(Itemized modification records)
○ ○ ○ ○ ○ ○ ○
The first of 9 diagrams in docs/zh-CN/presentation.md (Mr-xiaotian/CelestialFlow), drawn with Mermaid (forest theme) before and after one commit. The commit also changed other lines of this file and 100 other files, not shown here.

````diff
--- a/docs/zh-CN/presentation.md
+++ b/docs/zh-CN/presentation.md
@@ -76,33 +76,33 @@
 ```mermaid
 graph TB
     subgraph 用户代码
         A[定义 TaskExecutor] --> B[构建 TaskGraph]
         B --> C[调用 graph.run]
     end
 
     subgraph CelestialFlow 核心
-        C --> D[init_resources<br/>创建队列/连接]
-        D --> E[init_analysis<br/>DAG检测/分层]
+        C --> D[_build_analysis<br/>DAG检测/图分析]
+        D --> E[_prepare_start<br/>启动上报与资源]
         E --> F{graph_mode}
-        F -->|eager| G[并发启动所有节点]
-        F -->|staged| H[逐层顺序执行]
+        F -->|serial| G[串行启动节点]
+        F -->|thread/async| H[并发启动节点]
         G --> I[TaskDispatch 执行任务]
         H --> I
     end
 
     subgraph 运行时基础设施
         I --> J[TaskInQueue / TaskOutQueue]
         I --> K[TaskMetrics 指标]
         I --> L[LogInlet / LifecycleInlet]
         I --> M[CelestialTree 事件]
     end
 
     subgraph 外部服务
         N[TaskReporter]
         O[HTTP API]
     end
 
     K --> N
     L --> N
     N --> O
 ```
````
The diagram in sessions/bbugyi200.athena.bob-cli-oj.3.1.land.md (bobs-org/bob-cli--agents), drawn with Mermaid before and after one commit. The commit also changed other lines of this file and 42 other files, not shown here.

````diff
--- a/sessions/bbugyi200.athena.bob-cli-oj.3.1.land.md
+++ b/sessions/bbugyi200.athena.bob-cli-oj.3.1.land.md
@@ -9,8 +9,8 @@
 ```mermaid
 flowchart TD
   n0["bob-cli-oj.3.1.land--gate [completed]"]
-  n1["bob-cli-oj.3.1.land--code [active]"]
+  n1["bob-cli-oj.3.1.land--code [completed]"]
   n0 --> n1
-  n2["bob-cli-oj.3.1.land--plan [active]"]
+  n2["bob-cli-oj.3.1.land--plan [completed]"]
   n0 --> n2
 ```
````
○ ○ ○ ○ ○ ○ ○
- _To do_:
Across the data, find each line that has "subgraph" in it and copy that line.

- _Result of the exercise_:
     subgraph 用户代码
     subgraph CelestialFlow 核心
     subgraph 运行时基础设施
     subgraph 外部服务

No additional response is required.